UN Declaration Action Plan

[Photo credit: Photo by Christina Gray on July 18, 2021 in Prince Rupert, BC]

On June 21, 2023, National Indigenous People’s Day, the United Nations Declaration Act’s Action Plan (“Action Plan”) was tabled in the House of Commons and Senate. The Action Plan builds upon the Canadian government’s commitment to adopt and implement the United Nations Declaration on the Rights of Indigenous Peoples (“UN Declaration”).[1] Given that we have received an invitation to witness the event in Parliament, we are assured that National Action Plan will be tabled in Parliament by 5 pm on Wednesday, June 21, 2023.

Canada must ensure that Canadian laws are consistent with the UN Declaration.[2] The measures of consistency of laws and achieving the objectives of the UN Declaration must be done in consultation and cooperation with Indigenous Peoples.[3]

The federal government is legislatively obligated to complete the Action Plan on June 21, 2023.[4] In 2021, Canada enacted the United Nations Declaration on the Rights of Indigenous Peoples Act (“UNDA”) came into force in Canada. The federal government is obligated under UNDA to develop an Action Plan within two years of Royal Assent and implement it.[5] Further, Canada must include the following measures as part of the Action Plan:

  • address injustices, combat prejudice and eliminate all forms of violence, racism, and discrimination, including systemic racism and discrimination, against Indigenous peoples and Indigenous elders, youth, children, women, men, persons with disabilities and gender-diverse persons and two-spirit persons[6]
  • promote mutual respect and understanding as well as good relations, including through human rights education[7]
  • measures related to monitoring, oversight, recourse or remedy or other accountability measures with respect to the implementation of the Declaration[8]
  • monitoring the implementation of the plan and reviewing and amending the plan.[9]

The implementation of the Action Plan is part of the next step of the distinction-based phased approach of the Action Plan. In December 2021, the Canadian government launched a two phased distinctions-based approach to consultation and cooperation with ‘Indigenous partners’.[10]

Phase one began in December 2021 and ended in February 2023. As part of phase one, Canada identified priorities and potential measures for the Draft Action Plan. Phase two was from March to June 2023. Phase two included working with Indigenous partners on validating proposed measures in the Action Plan, including modifying them as necessary and identifying and filling in any gaps or adding measures.

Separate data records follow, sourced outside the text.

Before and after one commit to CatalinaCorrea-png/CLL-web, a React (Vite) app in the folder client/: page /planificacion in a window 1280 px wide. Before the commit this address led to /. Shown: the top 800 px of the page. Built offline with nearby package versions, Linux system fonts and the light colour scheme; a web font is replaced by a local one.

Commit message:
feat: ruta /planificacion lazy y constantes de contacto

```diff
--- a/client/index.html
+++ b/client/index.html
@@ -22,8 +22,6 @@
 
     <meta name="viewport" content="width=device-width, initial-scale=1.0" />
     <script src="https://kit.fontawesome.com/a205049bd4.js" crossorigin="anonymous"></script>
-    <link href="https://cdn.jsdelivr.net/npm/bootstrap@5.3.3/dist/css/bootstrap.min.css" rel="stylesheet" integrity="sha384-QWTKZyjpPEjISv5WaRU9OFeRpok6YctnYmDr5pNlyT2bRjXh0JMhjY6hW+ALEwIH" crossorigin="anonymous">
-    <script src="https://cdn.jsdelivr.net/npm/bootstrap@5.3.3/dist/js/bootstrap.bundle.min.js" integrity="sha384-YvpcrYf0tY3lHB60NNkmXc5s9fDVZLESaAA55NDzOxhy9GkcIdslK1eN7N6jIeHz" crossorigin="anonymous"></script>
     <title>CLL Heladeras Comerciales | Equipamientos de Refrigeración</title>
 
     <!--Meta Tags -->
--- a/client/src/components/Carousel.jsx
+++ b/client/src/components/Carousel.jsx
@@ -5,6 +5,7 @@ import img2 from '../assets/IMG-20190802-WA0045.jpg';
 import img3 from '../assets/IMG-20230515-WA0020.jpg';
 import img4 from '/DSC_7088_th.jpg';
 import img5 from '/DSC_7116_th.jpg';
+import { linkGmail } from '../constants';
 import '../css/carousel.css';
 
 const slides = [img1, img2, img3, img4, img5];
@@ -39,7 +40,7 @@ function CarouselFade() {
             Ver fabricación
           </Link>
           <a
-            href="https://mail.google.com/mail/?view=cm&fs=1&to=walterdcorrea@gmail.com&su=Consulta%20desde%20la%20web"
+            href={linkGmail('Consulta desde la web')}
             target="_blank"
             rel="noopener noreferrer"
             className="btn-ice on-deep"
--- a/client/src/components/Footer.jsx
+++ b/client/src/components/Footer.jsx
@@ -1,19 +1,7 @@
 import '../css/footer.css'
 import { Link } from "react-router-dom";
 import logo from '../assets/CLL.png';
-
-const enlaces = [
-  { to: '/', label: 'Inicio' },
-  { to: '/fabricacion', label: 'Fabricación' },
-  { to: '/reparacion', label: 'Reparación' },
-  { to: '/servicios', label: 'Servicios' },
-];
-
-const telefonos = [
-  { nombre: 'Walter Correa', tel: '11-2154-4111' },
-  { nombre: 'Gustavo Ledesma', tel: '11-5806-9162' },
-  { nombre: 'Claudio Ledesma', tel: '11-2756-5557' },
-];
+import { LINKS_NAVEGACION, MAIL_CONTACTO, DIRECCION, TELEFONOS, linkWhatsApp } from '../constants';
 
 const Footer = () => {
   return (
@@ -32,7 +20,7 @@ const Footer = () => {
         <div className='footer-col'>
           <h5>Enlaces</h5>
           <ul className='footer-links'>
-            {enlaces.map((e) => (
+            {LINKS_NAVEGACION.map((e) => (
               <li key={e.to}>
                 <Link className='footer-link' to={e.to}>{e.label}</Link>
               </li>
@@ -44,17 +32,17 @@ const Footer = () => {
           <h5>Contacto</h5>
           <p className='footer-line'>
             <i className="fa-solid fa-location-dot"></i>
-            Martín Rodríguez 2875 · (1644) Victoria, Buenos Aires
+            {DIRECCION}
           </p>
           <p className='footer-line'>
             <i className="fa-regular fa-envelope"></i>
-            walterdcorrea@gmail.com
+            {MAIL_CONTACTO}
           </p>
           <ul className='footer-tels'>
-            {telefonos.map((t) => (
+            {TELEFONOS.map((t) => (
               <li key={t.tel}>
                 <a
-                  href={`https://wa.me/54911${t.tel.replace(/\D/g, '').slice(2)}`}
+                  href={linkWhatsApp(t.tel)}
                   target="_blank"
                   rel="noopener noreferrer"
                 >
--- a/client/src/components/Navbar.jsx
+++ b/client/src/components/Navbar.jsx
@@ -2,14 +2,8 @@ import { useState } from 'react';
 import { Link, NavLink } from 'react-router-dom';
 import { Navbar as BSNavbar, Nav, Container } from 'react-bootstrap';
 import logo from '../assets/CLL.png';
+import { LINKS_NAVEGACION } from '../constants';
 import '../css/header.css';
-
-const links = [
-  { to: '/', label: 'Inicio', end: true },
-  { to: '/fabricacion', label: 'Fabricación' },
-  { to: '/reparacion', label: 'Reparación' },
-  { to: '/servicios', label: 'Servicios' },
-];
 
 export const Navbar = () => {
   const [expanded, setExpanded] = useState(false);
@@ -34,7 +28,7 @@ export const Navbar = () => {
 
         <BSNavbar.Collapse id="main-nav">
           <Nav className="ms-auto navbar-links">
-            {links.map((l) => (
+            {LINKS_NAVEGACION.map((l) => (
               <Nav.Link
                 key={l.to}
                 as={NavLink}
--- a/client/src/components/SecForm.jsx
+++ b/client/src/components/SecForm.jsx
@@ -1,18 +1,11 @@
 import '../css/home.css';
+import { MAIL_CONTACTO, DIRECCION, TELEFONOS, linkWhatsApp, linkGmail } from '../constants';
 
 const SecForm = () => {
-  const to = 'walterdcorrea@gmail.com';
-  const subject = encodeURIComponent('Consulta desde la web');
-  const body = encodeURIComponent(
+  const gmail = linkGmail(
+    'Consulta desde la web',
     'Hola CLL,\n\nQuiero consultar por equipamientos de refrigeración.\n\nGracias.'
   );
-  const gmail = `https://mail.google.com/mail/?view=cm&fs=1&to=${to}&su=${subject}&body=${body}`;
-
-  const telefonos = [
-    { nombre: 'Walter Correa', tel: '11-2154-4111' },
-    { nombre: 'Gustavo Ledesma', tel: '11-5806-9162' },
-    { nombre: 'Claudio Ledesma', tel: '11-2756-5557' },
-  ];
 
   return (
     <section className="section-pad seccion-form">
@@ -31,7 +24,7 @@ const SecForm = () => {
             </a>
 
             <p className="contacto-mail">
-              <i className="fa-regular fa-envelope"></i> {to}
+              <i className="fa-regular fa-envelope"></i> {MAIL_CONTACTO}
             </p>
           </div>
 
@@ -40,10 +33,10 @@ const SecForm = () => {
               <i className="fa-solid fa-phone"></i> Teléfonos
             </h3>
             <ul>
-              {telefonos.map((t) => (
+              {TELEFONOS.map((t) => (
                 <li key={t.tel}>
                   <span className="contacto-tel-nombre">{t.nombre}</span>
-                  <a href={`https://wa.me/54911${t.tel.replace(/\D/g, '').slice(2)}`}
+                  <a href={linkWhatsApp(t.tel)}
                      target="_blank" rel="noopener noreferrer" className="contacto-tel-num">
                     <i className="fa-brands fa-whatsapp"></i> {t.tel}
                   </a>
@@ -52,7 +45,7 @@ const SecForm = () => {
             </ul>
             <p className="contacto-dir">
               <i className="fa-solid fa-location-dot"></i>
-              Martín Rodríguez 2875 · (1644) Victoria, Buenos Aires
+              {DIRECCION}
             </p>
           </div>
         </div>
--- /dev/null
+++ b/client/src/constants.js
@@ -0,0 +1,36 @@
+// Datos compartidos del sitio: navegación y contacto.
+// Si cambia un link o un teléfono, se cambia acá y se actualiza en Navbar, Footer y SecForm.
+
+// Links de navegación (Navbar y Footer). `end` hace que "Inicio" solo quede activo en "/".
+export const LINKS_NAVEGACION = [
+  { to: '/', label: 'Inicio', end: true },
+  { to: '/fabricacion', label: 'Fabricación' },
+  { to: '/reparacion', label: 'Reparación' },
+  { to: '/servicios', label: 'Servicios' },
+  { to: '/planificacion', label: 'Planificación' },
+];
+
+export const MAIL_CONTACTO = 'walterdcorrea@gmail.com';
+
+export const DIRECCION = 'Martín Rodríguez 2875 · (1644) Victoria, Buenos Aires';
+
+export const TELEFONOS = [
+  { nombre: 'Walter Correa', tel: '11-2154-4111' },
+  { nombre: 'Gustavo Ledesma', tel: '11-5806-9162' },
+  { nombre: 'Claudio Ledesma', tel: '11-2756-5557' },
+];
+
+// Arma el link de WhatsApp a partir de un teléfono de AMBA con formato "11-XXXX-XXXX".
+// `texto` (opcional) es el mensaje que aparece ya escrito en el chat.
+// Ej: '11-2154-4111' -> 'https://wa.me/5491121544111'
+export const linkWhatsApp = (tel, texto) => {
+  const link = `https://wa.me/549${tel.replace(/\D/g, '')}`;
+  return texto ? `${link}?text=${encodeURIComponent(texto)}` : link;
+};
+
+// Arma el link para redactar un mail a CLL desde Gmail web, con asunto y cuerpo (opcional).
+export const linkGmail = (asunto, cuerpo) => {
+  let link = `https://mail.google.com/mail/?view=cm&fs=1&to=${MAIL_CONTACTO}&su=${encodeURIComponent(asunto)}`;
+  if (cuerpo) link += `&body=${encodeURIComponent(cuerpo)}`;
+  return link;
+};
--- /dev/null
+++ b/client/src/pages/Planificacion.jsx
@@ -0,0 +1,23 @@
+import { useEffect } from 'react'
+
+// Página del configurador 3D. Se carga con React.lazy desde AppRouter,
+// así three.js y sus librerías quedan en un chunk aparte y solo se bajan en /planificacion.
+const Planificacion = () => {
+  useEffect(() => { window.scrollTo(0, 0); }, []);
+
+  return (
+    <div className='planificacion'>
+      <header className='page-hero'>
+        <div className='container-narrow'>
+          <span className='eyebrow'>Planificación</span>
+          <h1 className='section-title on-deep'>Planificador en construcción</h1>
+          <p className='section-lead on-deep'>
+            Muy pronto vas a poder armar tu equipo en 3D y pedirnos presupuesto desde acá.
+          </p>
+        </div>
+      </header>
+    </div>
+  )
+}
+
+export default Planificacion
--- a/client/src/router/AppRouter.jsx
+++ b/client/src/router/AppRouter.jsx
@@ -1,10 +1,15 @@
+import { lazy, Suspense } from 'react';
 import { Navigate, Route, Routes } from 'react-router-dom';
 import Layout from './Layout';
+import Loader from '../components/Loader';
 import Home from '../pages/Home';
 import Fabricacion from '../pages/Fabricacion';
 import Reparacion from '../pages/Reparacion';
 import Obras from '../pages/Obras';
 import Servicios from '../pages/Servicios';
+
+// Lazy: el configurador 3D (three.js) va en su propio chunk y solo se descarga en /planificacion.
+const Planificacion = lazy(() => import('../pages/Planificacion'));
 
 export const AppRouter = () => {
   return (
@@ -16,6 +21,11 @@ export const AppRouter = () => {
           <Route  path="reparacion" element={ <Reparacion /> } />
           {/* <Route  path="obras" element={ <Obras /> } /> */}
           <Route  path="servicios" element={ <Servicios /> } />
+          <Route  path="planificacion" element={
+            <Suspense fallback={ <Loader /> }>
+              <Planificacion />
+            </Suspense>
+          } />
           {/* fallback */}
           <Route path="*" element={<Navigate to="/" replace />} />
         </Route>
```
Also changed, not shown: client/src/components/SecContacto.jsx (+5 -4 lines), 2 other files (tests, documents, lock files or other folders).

Many Indigenous Peoples have expressed disappointment towards the process of consultation and cooperation of the Action Plan. Some of the frustrations that Indigenous Peoples is directed towards the insufficient amount of time in phase two to validate the proposed measures of the Action Plan. The major point of contention is that the process of the phased distinctions-based approach to consultation and cooperation with First Nation Partners.

Better approaches to regional co-development will need to be defined in the coming weeks in order to learn from the past missteps in this process of cooperation with First Nations and priority issues such as the obligations that the Crown has within historic treaties.

The Action is a culmination of the consultation and cooperation regarding the Action Plan between First Nations, Inuit, and Métis peoples and Justice Canada over the past two years. The Action Plan tabled in Parliament touches upon five main chapters, including:

  • Shared priorities
  • First Nation priorities
  • Inuit priorities
  • Métis priorities
  • Indigenous Modern Treaty Partner priorities

Over the next few weeks, JFK Law LLP will be releasing a series of blog posts about topics of importance contained within the Action Plan. Some of the topics that we will be publishing on our blog include:

  • Canada’s Action Plan
  • Action Plan and Treaties
  • Action Plan and Free, Prior and Informed Consent (“FPIC”)
  • Action Plan and Closing the Socio-Economic and Service Gaps On-Reserve
  • Action Plan and Dispute Resolution, Accountability and Monitoring
  • Judicial Interpretation of UNDRIP and UNDA in Canada

Please stay tuned to the JFK Law blog to learn more about what is in the Action Plan.

[1] Canada Becomes a Full Supporter of the United Nations Declaration on the Rights of Indigenous Peoples – Canada.ca

[2] Ibid, at s 5.

[3] Ibid.

[4] United Nations Declaration on the Rights of Indigenous Peoples Act, SC 2021, c 14, ss 6(4).

[5] Ibid, s 6(4).

[6] Ibid, at s 2(a)(i).

[7] Ibid, at s 2(a)(ii).

[8] Ibid, at s 2(b).

[9] Ibid, at s 2(3).

[10] Next Steps (justice.gc.ca)